On Wednesday 25 November 2015, the Middle English Seminar will meet to hear Marion Turner (Oxford) speak on ‘Chamber, Court, and Counting-House: Writing the Spaces of Chaucer’s Life. We will gather as usual around 5:00PM in the English Faculty Board Room for a 5:15PM start. All are welcome to join the dinner afterwards.
The Medieval Reading Group will meet on Wednesday, 18 Nov at 5:15PM in GR03, Faculty of English to hear Rosalind Lintott’s paper ‘T. H. White: The Great Medievalist Who Never Was’. All are welcome to join us for an interesting discussion followed by wine and snacks!
T.H. White’s /The Once and Future King/ is one of the most popular children’s book series of the last century. It also marks a significant moment in modern readings of Thomas Malory’s /Le Morte Darthur/, a work that the polymath White deemed both ‘a perfect Aristotelian tragedy’ and ‘an antidote for War’. This paper will explore White’s engagement with Malory’s and other medieval authors’ works and his influence upon popular culture representations of the Middle Ages in the latter half of the twentieth century. It will also discuss his academic aspirations, manifested particularly in his /The Book of Beasts/, a translation and commentary of a Bestiary in Cambridge, University Library MS Ii.4.26, and the impact of medieval natural philosophy on his wartime writings.
Next Wednesday (11 November) we will meet in the Board Room in English Faculty Building at 5:15PM to hear Professor Paul Binski talk about ‘Artifice, Nature and the Ascetic Imperative in Gothic Art’.
Paul Binski is Professor of the History of Medieval Art. He has recently completed a three-year Leverhulme Major Research Fellowship devoted to a project to be published as Gothic Wonder: Art, Artifice and the Decorated Style 1290-1350, with Yale University Press, 2014. He has now returned as Head of the Department of History Art, 2014-2016.

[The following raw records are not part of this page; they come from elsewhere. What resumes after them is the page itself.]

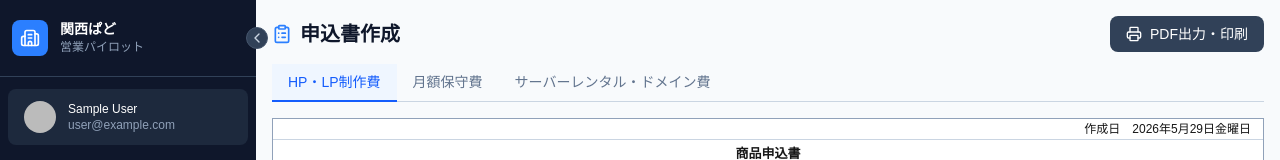
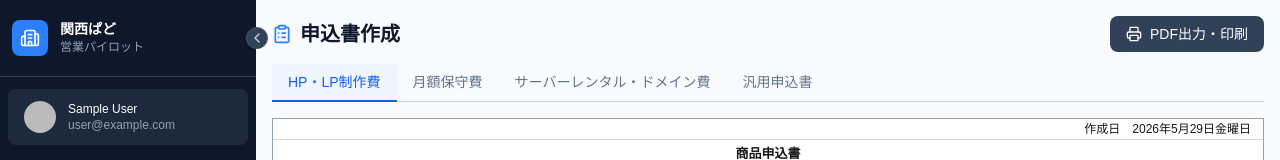
Before and after one commit to hiruma20231111-dev/kanri, a Next.js app: page /applications in a window 1280 px wide. Shown: the top 160 px of the page. Built offline with nearby package versions, Linux system fonts and the light colour scheme; no server answers; sample sign-in values are in the browser's storage.

Commit message:
Add 汎用申込書 as 4th pattern in applications

```diff
--- a/app/(app)/applications/page.tsx
+++ b/app/(app)/applications/page.tsx
@@ -5,7 +5,7 @@ import { useSession } from "next-auth/react"
 import { ClipboardList, Plus, Trash2, Printer } from "lucide-react"
 
 /* ─── フォーム種別 ──────────────────────────────────────── */
-type FT = "hplp" | "monthly" | "server"
+type FT = "hplp" | "monthly" | "server" | "general"
 
 const CFG = {
   hplp:    { label: "HP・LP制作費",                showPreTotal: true,  rows: 10,
@@ -14,6 +14,8 @@ const CFG = {
              pay1: "末日締め翌月末日支払い",         pay2: "前払い",         p1: true,  p2: false },
   server:  { label: "サーバーレンタル・ドメイン費", showPreTotal: false, rows: 10,
              pay1: "末日締め翌月10日支払い",         pay2: "前払い",         p1: true,  p2: false },
+  general: { label: "汎用申込書",                   showPreTotal: false, rows: 8,
+             pay1: "末日締め翌月末支払い",            pay2: "",               p1: true,  p2: false },
 } as const
 
 /* ─── 明細行 ─────────────────────────────────────────────── */
@@ -278,6 +280,7 @@ export default function ApplicationsPage() {
                 <input type="checkbox" checked={pay1} onChange={e => setPay1(e.target.checked)} className="w-3.5 h-3.5" />
                 {cfg.pay1}
               </label>
+              {cfg.pay2 && (
                 <label className="flex items-center gap-1 cursor-pointer print:hidden flex-wrap">
                   <input type="checkbox" checked={pay2} onChange={e => setPay2(e.target.checked)} className="w-3.5 h-3.5" />
                   {cfg.pay2}（入金期限：
@@ -285,9 +288,13 @@ export default function ApplicationsPage() {
                     placeholder="20XX年X月X日" className="border-b border-slate-300 focus:outline-none focus:border-blue-400 bg-transparent w-28" />
                   ）
                 </label>
+              )}
 
               {/* 印刷用テキスト */}
-              <span className="hidden print:inline">{pay1 ? "☑" : "□"}&nbsp;{cfg.pay1}　{pay2 ? "☑" : "□"}&nbsp;{cfg.pay2}（入金期限：{payDate || "　　　　　"}）</span>
+              <span className="hidden print:inline">
+                {pay1 ? "☑" : "□"}&nbsp;{cfg.pay1}
+                {cfg.pay2 && <>　{pay2 ? "☑" : "□"}&nbsp;{cfg.pay2}（入金期限：{payDate || "　　　　　"}）</>}
+              </span>
             </div>
           </div>
 
```
Lines whose indentation alone changed are shown as unchanged.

The second Medieval French Research Seminar of this term will take place on Thursday 12th November at 5pm in the Audit Room, King’s College.
We will be hearing a jointly-authored paper from Dr Jane Gilbert (University College London) and Dr Sara Harris (Sidney Sussex, Cambridge). Dr Gilbert and Dr Harris will be speaking on their collaborative project entitled ‘Comparative Literacies, or, How do you know which language you are reading (and does it matter?)’. Wine and water will be served; all are welcome. Please contact email@example.com or firstname.lastname@example.org if you have any questions or accessibility requirements.

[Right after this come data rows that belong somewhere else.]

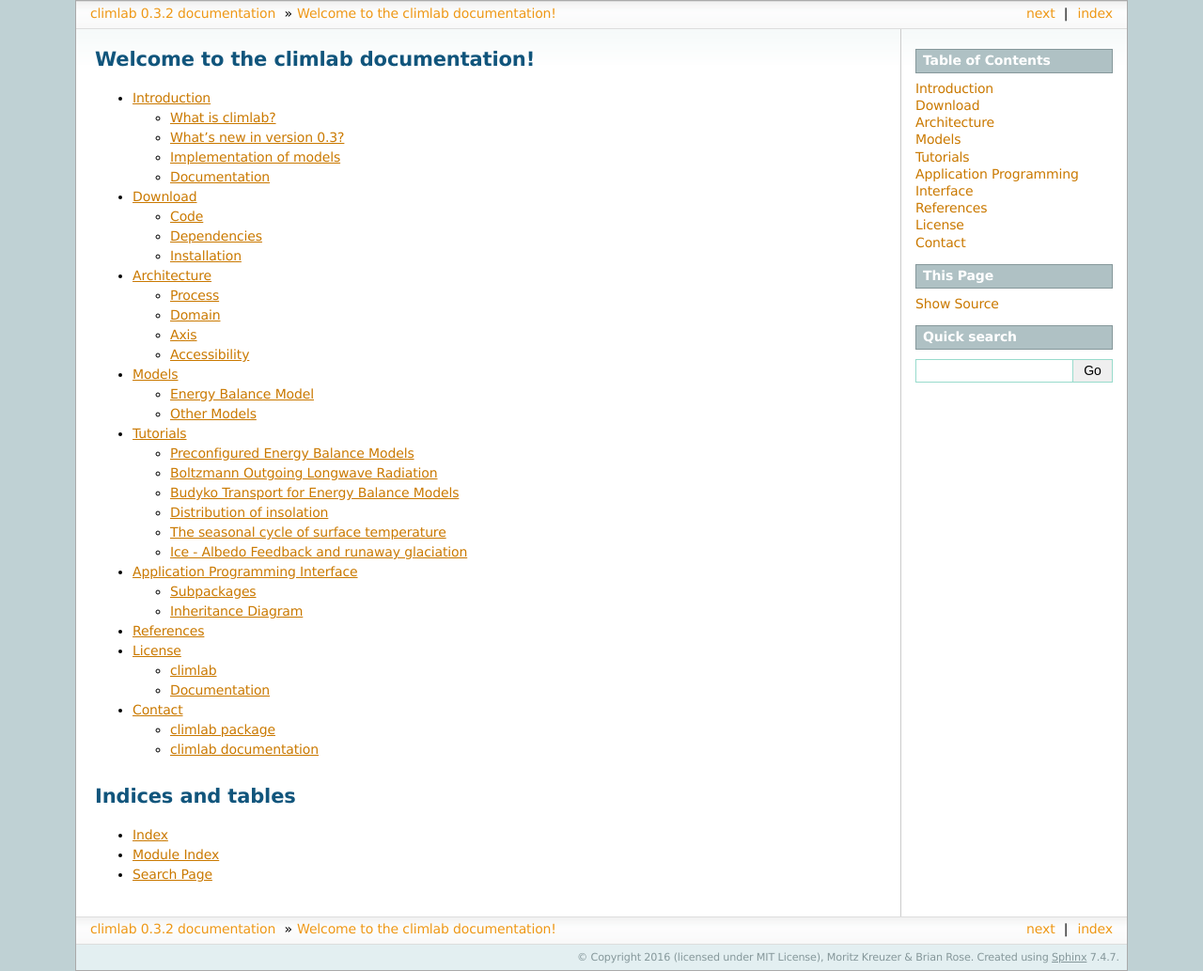
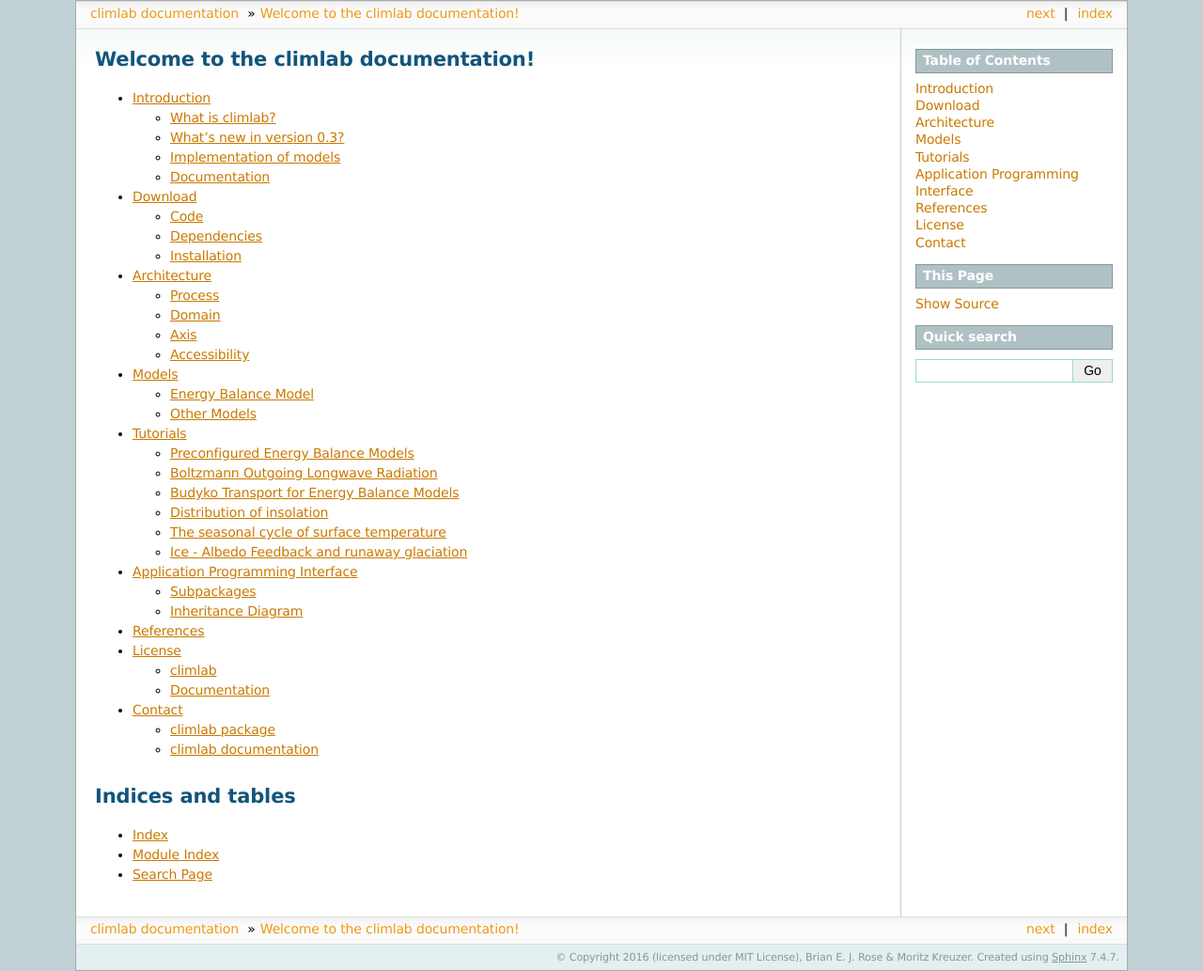
Before and after one commit to climlab/climlab, a Sphinx documentation site: the page built from docs/source/index.rst, in a window 1280 px wide. Shown: the whole page at 94% size. Built offline with Sphinx 7.4.7, drawn with Linux system fonts in a browser that asks for light colours; the version number could not be read and is left out; some of the changed lines change nothing that is shown.

Commit message:
Dynamic version number and updated authorship in conf.py for sphinx docs.

```diff
--- a/docs/source/conf.py
+++ b/docs/source/conf.py
@@ -79,8 +79,8 @@
 
 # General information about the project.
 project = u'climlab'
-copyright = u'2016 (licensed under MIT License), Moritz Kreuzer & Brian Rose'
-author = u'Moritz Kreuzer'
+copyright = u'2016 (licensed under MIT License), Brian E. J. Rose & Moritz Kreuzer'
+author = u'Brian E. J. Rose & Moritz Kreuzer'
 
 
 # The version info for the project you're documenting, acts as replacement for
@@ -88,9 +88,15 @@
 # built documents.
 #
 # The short X.Y version.
-version = '0.3'
+#version = '0.3'
 # The full version, including alpha/beta/rc tags.
-release = '0.3.2'
+#release = '0.3.2'
+#   This is now more dynamic:
+release = climlab.__version__
+if release.count('.') >= 2:
+    version, ignored, subversion = release.rpartition('.')
+else:
+	version = release
 
 # The language for content autogenerated by Sphinx. Refer to documentation
 # for a list of supported languages.
```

We are delighted to announce that Dr Nicolette Zeeman has been elected to the Professorship of Medieval and Renaissance English from 1st January 2016.